Congress and the White House struck a deal late Friday on a relief package to assist individuals affected by the coronavirus pandemic, moving to confront the situation that has shutdown sporting events and created concern in financial markets.
First District Congressman Kevin Hern, though, was among 40 members to vote against the bill.
“I strongly believe that a bill of this magnitude should not be voted on in the middle of the night, in a haste,” Hern said in a written statement.
Hern said the House should have waited until at least later in the weekend to vote.
“The fact is, the Senate won’t vote on this bill until Monday, which means the President will not sign it into law until Tuesday, at the earliest. There is no reason we can’t read through the proposal, debate the pro’s and con’s, and then vote sometime later this weekend.”
The legislation is expected to provide free testing, sick pay for workers, enhanced unemployment benefits and bolstered food programs.
Hern said he objected to elements of the bill he views as detrimental to business and workers.
“To be clear, this bill contained provisions that I supported, but there was much left to be desired. ... I will not vote for any bill, emergency or not, that contains regulations that would hamstring businesses and workers, especially in this climate where they recover from the economic burden of this virus.”
Representatives Frank Lucas, Tom Cole and Kendra Horn voted for the bill. Rep. Markwayne Mullin, who was been dealing with a family medical situation, was absent.
Lucas, like Hern, noted the bill had changed during the past few weeks but said it remained mostly on point.
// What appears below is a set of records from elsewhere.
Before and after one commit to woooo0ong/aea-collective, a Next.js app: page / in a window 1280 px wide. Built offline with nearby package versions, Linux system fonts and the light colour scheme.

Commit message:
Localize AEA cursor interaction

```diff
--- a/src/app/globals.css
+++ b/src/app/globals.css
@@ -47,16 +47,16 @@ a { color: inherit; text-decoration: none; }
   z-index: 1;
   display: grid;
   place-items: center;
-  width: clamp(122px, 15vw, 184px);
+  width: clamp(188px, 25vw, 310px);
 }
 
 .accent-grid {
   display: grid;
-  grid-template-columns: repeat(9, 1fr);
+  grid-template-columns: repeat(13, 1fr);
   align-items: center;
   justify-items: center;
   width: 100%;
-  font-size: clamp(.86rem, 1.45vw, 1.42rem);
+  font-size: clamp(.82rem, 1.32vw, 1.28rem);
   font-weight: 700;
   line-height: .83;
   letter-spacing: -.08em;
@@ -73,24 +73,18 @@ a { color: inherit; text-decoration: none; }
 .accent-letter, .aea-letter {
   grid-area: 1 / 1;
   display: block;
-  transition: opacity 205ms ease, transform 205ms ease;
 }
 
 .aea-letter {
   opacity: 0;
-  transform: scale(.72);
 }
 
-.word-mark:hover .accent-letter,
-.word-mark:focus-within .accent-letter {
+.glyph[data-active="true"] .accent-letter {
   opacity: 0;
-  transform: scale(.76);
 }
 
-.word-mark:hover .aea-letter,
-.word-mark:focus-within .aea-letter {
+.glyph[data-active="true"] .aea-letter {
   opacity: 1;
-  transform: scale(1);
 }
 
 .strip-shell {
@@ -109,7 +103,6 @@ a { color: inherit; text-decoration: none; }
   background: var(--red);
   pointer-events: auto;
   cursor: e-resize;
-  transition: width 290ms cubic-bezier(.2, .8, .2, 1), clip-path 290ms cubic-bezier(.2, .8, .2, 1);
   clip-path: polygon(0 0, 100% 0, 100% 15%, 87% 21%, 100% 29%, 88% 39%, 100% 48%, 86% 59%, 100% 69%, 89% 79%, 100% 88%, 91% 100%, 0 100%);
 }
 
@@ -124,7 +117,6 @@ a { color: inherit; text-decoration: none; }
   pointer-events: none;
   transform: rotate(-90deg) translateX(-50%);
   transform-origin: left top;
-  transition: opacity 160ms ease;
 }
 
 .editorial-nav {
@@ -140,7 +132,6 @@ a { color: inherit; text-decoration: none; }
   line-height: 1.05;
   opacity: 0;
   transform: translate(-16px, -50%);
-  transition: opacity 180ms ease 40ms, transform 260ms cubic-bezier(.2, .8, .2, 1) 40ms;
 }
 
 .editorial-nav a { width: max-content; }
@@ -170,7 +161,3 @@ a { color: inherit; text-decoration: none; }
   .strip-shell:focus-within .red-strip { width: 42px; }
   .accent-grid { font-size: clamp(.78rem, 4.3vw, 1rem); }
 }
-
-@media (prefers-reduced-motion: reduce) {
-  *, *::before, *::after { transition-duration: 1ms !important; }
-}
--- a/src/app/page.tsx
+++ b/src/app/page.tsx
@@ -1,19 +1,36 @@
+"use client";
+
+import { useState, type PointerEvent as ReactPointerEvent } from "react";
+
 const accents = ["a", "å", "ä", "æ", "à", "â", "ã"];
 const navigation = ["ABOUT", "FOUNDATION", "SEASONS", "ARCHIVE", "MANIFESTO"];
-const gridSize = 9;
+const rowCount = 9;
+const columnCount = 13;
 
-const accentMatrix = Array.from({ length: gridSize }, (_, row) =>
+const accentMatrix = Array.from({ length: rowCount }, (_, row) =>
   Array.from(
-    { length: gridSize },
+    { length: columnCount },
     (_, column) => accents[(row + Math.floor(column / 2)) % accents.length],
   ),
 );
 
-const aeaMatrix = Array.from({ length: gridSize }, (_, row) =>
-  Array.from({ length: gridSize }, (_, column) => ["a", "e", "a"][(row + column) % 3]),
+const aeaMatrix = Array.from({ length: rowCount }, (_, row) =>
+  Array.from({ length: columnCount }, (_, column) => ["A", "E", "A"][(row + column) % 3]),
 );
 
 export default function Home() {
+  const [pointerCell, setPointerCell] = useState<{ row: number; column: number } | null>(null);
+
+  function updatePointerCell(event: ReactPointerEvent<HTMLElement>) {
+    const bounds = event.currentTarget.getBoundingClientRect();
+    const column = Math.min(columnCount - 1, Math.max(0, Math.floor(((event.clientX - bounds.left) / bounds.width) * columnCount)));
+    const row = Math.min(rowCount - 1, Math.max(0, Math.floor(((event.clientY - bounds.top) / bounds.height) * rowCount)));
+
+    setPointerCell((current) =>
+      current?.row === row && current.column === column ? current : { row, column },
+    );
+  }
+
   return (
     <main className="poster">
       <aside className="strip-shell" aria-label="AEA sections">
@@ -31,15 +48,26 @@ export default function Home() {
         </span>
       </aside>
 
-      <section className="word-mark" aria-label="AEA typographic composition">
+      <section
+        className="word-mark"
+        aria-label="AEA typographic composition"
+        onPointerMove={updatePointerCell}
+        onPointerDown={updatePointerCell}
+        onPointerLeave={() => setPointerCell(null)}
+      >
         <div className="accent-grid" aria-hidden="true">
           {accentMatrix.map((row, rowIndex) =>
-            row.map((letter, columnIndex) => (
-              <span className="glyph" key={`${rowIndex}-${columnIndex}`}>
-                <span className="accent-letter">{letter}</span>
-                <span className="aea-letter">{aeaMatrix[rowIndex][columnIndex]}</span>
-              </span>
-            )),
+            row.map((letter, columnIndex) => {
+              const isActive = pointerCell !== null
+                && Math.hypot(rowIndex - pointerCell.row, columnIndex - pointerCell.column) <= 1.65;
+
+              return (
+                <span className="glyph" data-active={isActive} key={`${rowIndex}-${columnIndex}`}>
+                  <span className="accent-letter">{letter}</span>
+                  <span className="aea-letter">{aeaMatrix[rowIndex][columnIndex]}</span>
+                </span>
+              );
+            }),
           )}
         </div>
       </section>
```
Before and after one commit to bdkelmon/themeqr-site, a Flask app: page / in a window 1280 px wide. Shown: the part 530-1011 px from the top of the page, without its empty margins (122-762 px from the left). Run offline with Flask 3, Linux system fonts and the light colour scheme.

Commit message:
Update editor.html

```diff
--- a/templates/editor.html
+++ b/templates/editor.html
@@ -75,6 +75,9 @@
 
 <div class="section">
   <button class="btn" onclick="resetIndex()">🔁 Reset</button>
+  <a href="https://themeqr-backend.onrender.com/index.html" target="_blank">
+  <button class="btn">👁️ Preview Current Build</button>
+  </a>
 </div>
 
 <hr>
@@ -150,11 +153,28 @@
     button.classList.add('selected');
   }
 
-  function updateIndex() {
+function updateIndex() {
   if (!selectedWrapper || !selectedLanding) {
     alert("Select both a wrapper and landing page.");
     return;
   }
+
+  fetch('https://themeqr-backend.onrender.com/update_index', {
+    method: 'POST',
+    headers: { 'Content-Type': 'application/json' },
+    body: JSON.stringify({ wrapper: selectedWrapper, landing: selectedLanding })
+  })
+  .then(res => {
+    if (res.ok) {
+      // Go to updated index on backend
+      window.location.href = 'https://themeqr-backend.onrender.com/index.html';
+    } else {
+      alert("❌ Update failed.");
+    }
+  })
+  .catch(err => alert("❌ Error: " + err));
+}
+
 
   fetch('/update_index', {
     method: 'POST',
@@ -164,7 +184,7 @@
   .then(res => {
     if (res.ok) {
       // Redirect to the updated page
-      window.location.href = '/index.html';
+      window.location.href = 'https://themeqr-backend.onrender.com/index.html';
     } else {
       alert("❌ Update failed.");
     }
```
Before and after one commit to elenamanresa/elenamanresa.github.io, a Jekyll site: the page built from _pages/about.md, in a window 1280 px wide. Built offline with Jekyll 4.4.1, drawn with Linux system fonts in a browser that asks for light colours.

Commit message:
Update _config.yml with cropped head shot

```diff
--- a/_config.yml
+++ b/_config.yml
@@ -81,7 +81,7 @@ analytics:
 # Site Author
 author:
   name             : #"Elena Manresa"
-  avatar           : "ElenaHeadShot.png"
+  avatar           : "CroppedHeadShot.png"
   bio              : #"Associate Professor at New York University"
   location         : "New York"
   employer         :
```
“While this wasn’t the first draft of the bill,” said Lucas said, “I’m encouraged that lofty, political opportunism could be put aside in order for Congress and the Administration to provide for the health and financial well-being of the American people.”